The COVID-19 crisis has caused shortages of a variety of goods: From cleaning supplies and hand sanitizer to toilet paper and meat, consumers have been stocking up.
People also have been buying and renting more bikes and scooters.
As the pandemic drones on and consumers shy away from public transportation and shared rides, many are instead using more micromobility. For some, micromobility offers a respite when other forms of transportation — especially in cities — require the use of shared spaces, some with poor ventilation.
The shift in rider behavior has resulted not only in an increase in rentals of shared bikes and scooters but also — at least with bicycles — in more purchases.
Sales for bikes, parts and related accessories shot up a combined 75 percent to $1 billion in April, according to market research company NPD Group.
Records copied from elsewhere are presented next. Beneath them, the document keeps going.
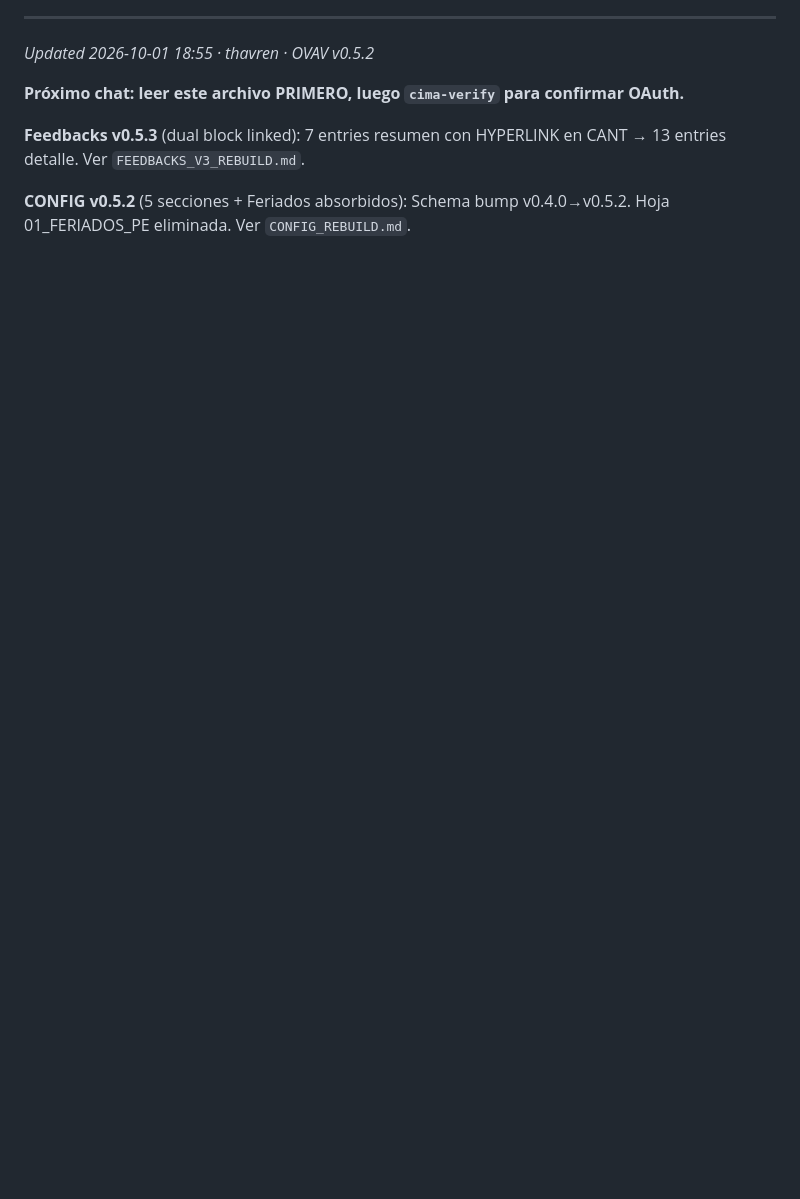
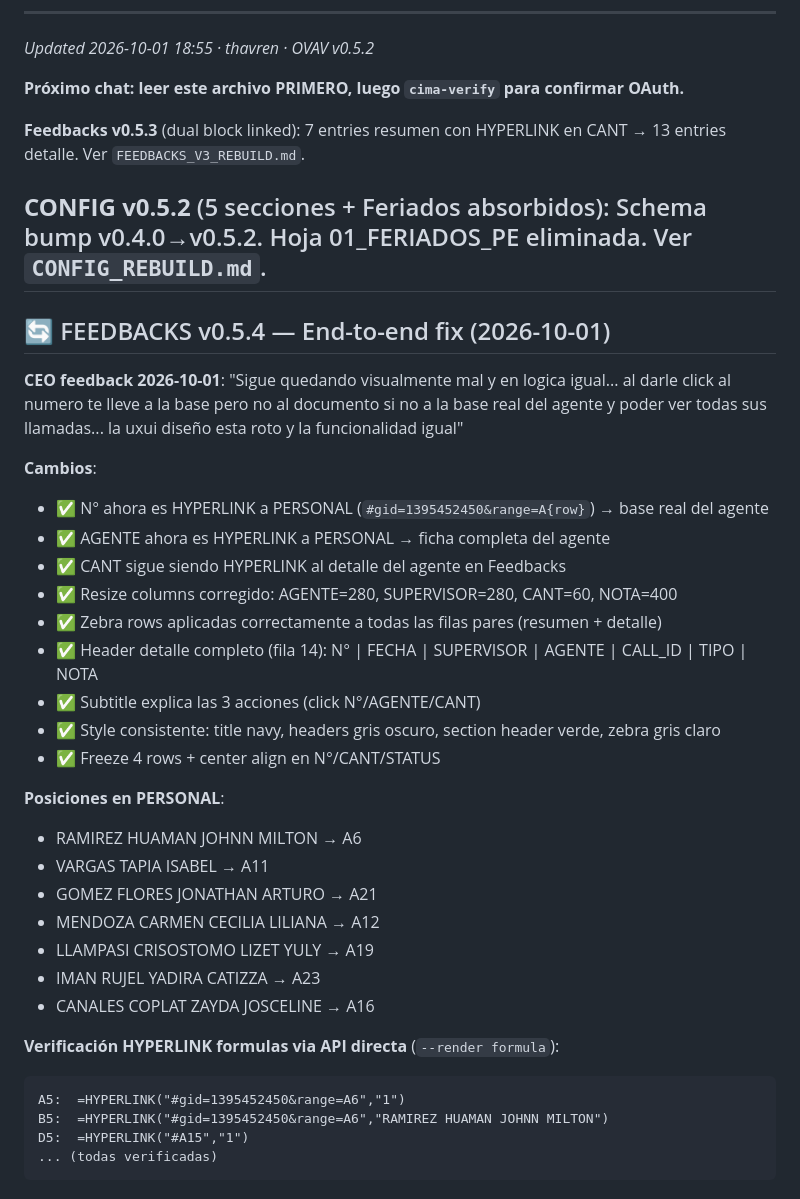
Before and after one commit to Alexander-Salvador/cima-generador, a Markdown page: templates/he-lima/HANDOFF.md, the part around the change. Drawn GitHub-style; blank space fills up the shorter version.

Commit message:
docs(cima): Feedbacks v0.5.4 — N° y AGENTE como HYPERLINK a PERSONAL

````diff
--- a/templates/he-lima/HANDOFF.md
+++ b/templates/he-lima/HANDOFF.md
@@ -291,3 +291,36 @@ Posts anteriores: "86/86 integrity PASS" → todos false positive (verificaba mi
 **Feedbacks v0.5.3** (dual block linked): 7 entries resumen con HYPERLINK en CANT → 13 entries detalle. Ver `FEEDBACKS_V3_REBUILD.md`.
 
 **CONFIG v0.5.2** (5 secciones + Feriados absorbidos): Schema bump v0.4.0→v0.5.2. Hoja 01_FERIADOS_PE eliminada. Ver `CONFIG_REBUILD.md`.
+---
+
+## 🔄 FEEDBACKS v0.5.4 — End-to-end fix (2026-10-01)
+
+**CEO feedback 2026-10-01**: "Sigue quedando visualmente mal y en logica igual... al darle click al numero te lleve a la base pero no al documento si no a la base real del agente y poder ver todas sus llamadas... la uxui diseño esta roto y la funcionalidad igual"
+
+**Cambios**:
+- ✅ N° ahora es HYPERLINK a PERSONAL (`#gid=1395452450&range=A{row}`) → base real del agente
+- ✅ AGENTE ahora es HYPERLINK a PERSONAL → ficha completa del agente
+- ✅ CANT sigue siendo HYPERLINK al detalle del agente en Feedbacks
+- ✅ Resize columns corregido: AGENTE=280, SUPERVISOR=280, CANT=60, NOTA=400
+- ✅ Zebra rows aplicadas correctamente a todas las filas pares (resumen + detalle)
+- ✅ Header detalle completo (fila 14): N° | FECHA | SUPERVISOR | AGENTE | CALL_ID | TIPO | NOTA
+- ✅ Subtitle explica las 3 acciones (click N°/AGENTE/CANT)
+- ✅ Style consistente: title navy, headers gris oscuro, section header verde, zebra gris claro
+- ✅ Freeze 4 rows + center align en N°/CANT/STATUS
+
+**Posiciones en PERSONAL**:
+- RAMIREZ HUAMAN JOHNN MILTON → A6
+- VARGAS TAPIA ISABEL → A11
+- GOMEZ FLORES JONATHAN ARTURO → A21
+- MENDOZA CARMEN CECILIA LILIANA → A12
+- LLAMPASI CRISOSTOMO LIZET YULY → A19
+- IMAN RUJEL YADIRA CATIZZA → A23
+- CANALES COPLAT ZAYDA JOSCELINE → A16
+
+**Verificación HYPERLINK formulas via API directa** (`--render formula`):
+```
+A5:  =HYPERLINK("#gid=1395452450&range=A6","1")
+B5:  =HYPERLINK("#gid=1395452450&range=A6","RAMIREZ HUAMAN JOHNN MILTON")
+D5:  =HYPERLINK("#A15","1")
+... (todas verificadas)
+```
````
Retailers found themselves dealing with a national bike shortage this summer. Bike sales grew 63 percent year over year in June, including a 190 percent increase in e-bike purchases, NPD said.
But these trends — the increase in rentals and the increase in retail sales — might complement, not compete with, one another.